» **Data excerpts**
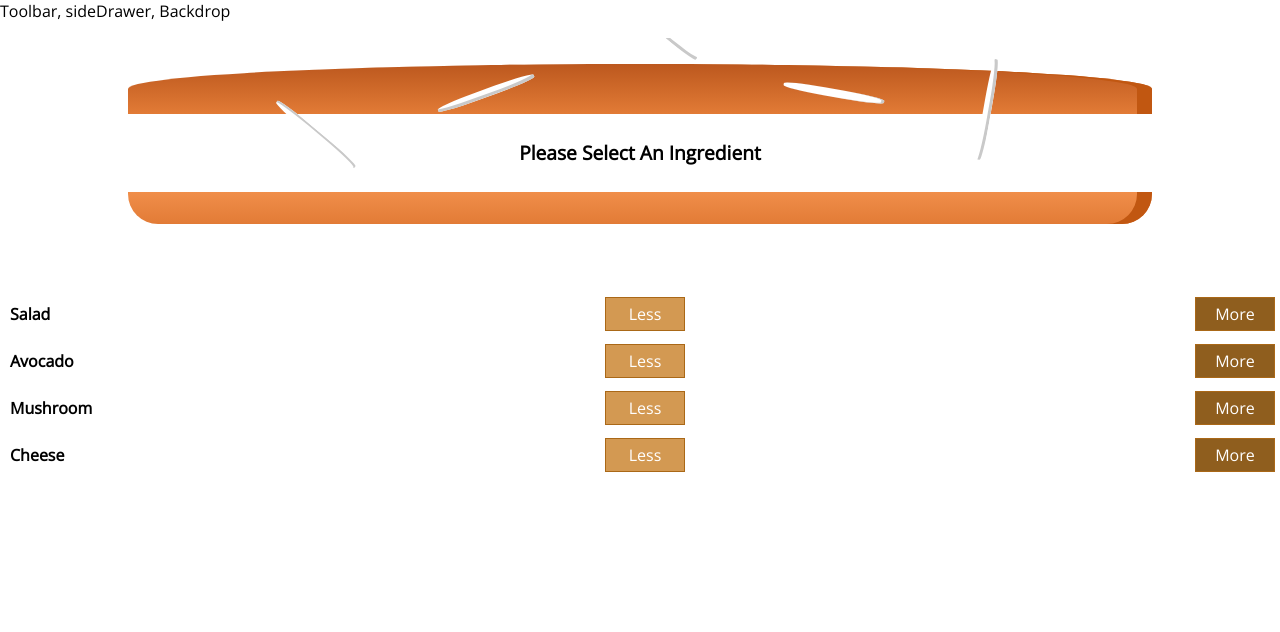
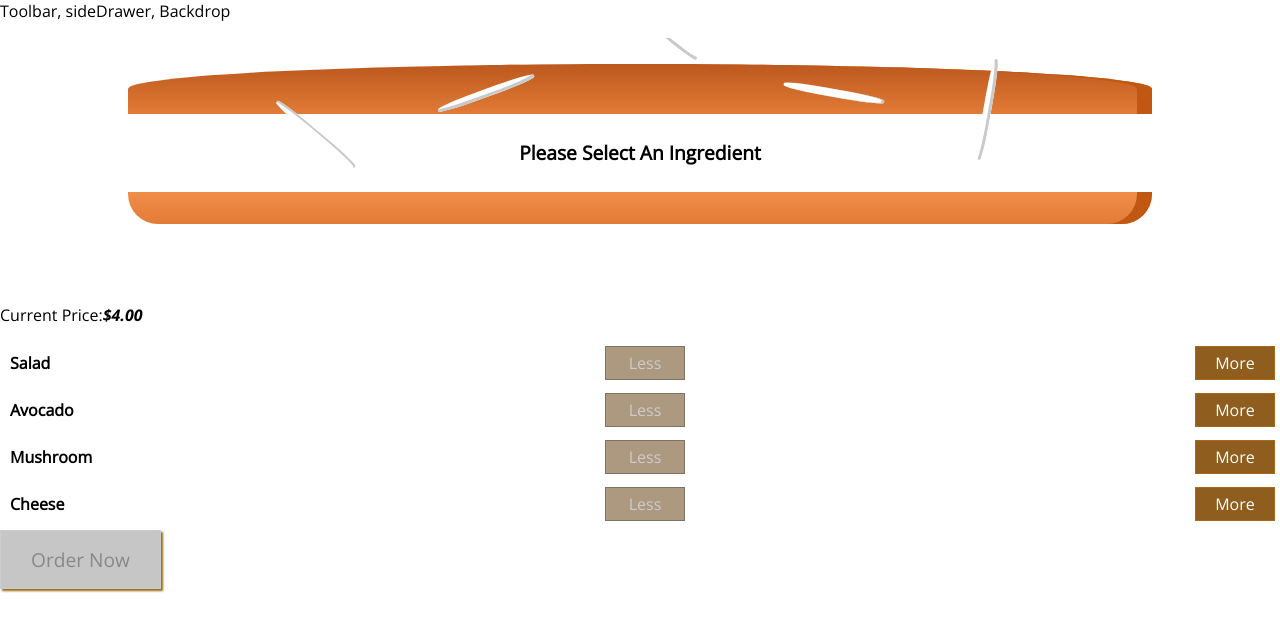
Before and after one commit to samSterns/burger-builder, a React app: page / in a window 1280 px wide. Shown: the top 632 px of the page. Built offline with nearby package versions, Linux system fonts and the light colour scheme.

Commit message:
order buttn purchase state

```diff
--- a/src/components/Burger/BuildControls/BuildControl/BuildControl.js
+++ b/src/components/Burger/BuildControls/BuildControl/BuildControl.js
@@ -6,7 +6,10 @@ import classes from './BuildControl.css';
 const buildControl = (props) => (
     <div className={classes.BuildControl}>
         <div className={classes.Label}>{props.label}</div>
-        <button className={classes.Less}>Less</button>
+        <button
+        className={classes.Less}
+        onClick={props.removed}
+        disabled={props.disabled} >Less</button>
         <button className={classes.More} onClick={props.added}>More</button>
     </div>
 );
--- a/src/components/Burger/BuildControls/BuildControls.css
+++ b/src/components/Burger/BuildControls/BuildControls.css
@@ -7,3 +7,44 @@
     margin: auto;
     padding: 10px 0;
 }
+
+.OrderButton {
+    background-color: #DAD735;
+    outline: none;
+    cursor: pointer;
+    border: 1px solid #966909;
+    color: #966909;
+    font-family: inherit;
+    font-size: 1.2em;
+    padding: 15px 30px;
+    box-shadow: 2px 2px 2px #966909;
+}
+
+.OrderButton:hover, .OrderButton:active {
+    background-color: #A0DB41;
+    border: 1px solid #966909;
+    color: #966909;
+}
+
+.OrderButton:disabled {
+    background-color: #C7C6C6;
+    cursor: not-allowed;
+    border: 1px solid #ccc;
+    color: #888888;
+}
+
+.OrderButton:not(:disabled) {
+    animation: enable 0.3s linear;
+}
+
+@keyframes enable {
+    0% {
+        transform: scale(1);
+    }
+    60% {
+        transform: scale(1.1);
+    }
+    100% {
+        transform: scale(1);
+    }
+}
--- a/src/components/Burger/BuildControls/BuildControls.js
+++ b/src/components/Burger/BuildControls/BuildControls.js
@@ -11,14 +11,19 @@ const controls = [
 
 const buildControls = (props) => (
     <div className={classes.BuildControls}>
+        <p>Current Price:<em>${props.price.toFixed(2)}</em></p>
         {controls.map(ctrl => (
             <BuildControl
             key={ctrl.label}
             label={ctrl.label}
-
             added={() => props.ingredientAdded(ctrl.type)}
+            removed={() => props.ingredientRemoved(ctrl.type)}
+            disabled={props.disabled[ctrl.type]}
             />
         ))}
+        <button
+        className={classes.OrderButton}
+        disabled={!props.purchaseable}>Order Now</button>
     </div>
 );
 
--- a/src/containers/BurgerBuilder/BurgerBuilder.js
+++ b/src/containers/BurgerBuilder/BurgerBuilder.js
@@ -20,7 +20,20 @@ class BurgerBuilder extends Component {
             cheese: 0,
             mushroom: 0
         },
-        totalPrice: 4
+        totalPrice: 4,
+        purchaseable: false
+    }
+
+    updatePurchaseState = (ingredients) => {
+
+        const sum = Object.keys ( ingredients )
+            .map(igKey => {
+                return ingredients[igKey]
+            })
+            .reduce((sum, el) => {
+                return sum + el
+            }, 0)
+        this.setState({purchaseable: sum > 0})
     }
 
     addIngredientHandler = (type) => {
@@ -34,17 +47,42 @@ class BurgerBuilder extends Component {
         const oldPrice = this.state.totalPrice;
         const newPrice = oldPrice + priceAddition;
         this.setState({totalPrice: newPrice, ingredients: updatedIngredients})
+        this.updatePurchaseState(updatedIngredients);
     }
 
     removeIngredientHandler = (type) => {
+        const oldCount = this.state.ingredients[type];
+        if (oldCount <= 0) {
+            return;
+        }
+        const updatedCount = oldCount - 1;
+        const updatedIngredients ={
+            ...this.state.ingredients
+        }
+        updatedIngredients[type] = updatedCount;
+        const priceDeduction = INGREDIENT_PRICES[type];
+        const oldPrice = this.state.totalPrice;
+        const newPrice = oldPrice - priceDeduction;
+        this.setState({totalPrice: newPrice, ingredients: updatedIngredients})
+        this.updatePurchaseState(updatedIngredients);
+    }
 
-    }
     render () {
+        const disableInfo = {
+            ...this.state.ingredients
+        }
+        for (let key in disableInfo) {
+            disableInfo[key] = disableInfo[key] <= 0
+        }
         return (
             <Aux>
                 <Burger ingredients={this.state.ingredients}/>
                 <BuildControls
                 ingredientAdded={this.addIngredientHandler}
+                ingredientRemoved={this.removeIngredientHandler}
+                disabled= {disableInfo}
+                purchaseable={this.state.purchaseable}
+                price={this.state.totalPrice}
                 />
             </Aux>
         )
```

» **What to do**
Find and copy each line of the material that holds the word "OrderButton".

» **Result for this exercise**
+.OrderButton {
+.OrderButton:hover, .OrderButton:active {
+.OrderButton:disabled {
+.OrderButton:not(:disabled) {
+        className={classes.OrderButton}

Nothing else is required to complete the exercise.